More than 70 economists sent a letter to President Joe Biden and Treasury Secretary Janet Yellen today urging them to allow the central bank of Afghanistan access to $7 billion in foreign reserves that the Biden administration blocked access to last year following the Taliban takeover of the Afghan government and the US military withdrawal from the country.
The economists write that the reserves are crucial for Da Afghanistan Bank (DAB), as the central bank is called, to function. And, without an operational central bank, the Afghan economy is not able to work properly, with many unable to receive salaries and the government unable to perform basic monetary duties and limited in paying for imports.
“As economists — and, among us, former central bankers — we are deeply concerned by the compounding economic and humanitarian catastrophes unfolding in Afghanistan, and, in particular, by the role of US policy in driving them,” the letter states. “We write today to urge you to take immediate action to confront this crisis, above all by allowing the central bank of Afghanistan, Da Afghanistan Bank (DAB) to reclaim its international reserves.”
Signers to the letter include the Nobel Prize-winning economist Joseph Stiglitz, Jayati Ghosh, Linda Bilmes; Sir Richard Jolly of the University of Sussex; Dean Baker, Eileen Appelbaum, and Mark Weisbrot of the Center for Economic and Policy Research; and Heidi Shierholtz, Jeff Faux, John Schmitt, and Josh Bivens of the Economic Policy Institute, among many others.
Andrés Arauz, formerly general director for the central bank in Ecuador, also signed the letter. Arauz recently wrote from his experience as a central banker to explain why the reserves are vital to the Afghan central bank’s functioning.
“Without access to its foreign reserves, the central bank of Afghanistan cannot carry out its normal, essential functions,” the letter states. “Without a functioning central bank, the economy of Afghanistan has, predictably, collapsed. The people of Afghanistan have been made to suffer doubly for a government they did not choose. In order to mitigate the humanitarian crisis and set the Afghan economy on a path toward recovery, we urge you to allow DAB to reclaim its international reserves.”

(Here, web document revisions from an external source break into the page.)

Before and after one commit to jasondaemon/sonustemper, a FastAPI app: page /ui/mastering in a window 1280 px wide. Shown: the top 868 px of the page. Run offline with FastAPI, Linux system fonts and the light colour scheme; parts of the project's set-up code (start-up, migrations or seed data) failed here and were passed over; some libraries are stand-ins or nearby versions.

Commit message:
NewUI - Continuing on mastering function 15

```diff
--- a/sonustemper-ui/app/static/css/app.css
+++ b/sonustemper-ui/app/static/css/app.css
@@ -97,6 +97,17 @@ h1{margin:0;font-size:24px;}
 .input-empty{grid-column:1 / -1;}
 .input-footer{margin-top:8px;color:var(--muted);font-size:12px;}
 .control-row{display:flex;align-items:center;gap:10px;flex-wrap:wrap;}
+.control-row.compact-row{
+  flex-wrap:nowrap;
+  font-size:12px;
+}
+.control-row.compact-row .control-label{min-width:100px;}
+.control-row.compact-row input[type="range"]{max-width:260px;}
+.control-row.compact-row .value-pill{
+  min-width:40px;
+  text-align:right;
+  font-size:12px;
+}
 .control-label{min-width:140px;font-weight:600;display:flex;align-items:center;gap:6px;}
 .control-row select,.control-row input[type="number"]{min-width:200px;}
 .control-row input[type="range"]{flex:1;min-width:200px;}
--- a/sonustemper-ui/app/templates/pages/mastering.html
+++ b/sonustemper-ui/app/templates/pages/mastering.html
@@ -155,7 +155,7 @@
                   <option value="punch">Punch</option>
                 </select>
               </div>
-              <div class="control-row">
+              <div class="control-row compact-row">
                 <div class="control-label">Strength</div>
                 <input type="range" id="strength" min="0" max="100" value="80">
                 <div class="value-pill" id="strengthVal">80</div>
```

Previously, the UN Secretary-General, leading UN human rights experts, US lawmakers, families of the victims of the September 11 attacks, Afghan women’s groups and feminist leaders, leading human rights organizations, civil society organizations, and others have called for the release of the Afghanistan Central Bank’s assets.